**Exercise description**
Go line by line through the data and copy those with the word "apis".

**Supplied records**

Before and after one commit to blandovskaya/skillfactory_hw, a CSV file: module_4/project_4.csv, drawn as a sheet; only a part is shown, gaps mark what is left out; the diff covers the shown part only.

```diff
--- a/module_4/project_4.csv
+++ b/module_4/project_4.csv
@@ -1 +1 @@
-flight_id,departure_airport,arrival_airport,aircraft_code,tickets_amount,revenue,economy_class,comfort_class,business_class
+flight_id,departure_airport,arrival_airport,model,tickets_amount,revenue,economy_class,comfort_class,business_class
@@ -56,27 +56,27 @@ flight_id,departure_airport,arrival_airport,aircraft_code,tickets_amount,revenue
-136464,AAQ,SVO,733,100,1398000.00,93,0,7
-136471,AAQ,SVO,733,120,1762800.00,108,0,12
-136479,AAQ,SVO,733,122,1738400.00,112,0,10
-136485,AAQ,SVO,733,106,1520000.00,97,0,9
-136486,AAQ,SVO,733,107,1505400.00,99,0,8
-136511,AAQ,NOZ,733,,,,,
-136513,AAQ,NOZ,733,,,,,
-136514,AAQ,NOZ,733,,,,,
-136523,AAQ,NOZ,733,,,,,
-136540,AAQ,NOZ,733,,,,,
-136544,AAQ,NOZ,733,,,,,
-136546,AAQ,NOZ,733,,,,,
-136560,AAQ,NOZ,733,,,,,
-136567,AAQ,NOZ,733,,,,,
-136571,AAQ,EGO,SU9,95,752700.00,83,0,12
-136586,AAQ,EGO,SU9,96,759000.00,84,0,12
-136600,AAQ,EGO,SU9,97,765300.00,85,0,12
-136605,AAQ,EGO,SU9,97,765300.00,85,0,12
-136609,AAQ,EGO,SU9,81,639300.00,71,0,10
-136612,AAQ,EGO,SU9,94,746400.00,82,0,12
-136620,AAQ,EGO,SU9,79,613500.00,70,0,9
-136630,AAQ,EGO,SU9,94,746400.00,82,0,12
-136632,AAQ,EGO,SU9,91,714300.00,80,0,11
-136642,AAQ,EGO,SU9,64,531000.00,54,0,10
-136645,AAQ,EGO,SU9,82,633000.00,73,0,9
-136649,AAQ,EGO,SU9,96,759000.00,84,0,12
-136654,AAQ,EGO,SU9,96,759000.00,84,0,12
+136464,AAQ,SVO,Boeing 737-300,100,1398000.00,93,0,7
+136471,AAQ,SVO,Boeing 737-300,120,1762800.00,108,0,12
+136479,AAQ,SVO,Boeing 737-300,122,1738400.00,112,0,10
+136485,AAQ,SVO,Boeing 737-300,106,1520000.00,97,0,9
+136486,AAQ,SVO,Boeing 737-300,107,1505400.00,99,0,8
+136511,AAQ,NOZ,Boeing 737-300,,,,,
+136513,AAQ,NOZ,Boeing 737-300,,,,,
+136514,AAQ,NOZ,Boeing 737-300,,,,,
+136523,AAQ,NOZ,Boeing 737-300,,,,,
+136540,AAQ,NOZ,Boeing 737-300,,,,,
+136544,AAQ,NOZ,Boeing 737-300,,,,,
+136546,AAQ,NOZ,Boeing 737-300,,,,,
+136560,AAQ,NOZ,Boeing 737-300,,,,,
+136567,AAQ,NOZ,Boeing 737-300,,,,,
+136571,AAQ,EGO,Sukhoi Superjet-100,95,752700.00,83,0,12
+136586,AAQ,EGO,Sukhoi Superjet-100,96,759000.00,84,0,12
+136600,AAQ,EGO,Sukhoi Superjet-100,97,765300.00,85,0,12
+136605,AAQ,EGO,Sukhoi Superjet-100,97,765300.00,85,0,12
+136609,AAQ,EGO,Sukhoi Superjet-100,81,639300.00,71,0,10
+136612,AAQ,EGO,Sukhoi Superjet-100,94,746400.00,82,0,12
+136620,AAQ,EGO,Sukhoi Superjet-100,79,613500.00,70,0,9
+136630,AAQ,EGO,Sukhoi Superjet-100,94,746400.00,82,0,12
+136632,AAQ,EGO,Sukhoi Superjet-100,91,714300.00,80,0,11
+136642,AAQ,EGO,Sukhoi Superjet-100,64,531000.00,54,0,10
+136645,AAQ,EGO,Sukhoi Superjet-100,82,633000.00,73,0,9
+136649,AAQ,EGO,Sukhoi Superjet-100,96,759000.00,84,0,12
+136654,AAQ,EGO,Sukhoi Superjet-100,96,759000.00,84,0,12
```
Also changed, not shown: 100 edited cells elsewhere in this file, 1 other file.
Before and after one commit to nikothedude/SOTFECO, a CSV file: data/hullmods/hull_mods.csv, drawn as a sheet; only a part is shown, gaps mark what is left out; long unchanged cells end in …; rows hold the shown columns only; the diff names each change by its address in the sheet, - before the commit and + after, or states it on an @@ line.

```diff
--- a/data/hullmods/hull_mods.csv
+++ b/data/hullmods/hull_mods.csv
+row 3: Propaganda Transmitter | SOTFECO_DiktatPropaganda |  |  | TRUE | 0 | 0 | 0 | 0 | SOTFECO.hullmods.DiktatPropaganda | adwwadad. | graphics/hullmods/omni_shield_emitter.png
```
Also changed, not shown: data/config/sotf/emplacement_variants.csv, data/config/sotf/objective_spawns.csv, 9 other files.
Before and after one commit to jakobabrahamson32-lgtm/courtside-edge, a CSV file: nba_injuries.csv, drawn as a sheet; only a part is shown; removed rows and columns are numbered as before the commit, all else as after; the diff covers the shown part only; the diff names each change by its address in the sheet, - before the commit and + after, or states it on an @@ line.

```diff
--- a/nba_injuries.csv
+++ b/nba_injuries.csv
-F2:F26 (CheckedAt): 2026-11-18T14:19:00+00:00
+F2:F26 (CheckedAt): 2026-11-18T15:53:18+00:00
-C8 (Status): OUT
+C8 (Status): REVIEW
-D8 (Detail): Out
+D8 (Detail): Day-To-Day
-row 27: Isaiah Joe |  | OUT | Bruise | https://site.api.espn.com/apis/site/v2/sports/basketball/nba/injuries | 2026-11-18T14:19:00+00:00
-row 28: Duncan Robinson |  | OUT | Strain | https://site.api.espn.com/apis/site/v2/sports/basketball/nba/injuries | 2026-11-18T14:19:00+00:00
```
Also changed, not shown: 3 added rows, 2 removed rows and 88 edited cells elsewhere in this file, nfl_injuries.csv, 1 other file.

**Answer to this exercise**
-row 27: Isaiah Joe |  | OUT | Bruise | https://site.api.espn.com/apis/site/v2/sports/basketball/nba/injuries | 2026-11-18T14:19:00+00:00
-row 28: Duncan Robinson |  | OUT | Strain | https://site.api.espn.com/apis/site/v2/sports/basketball/nba/injuries | 2026-11-18T14:19:00+00:00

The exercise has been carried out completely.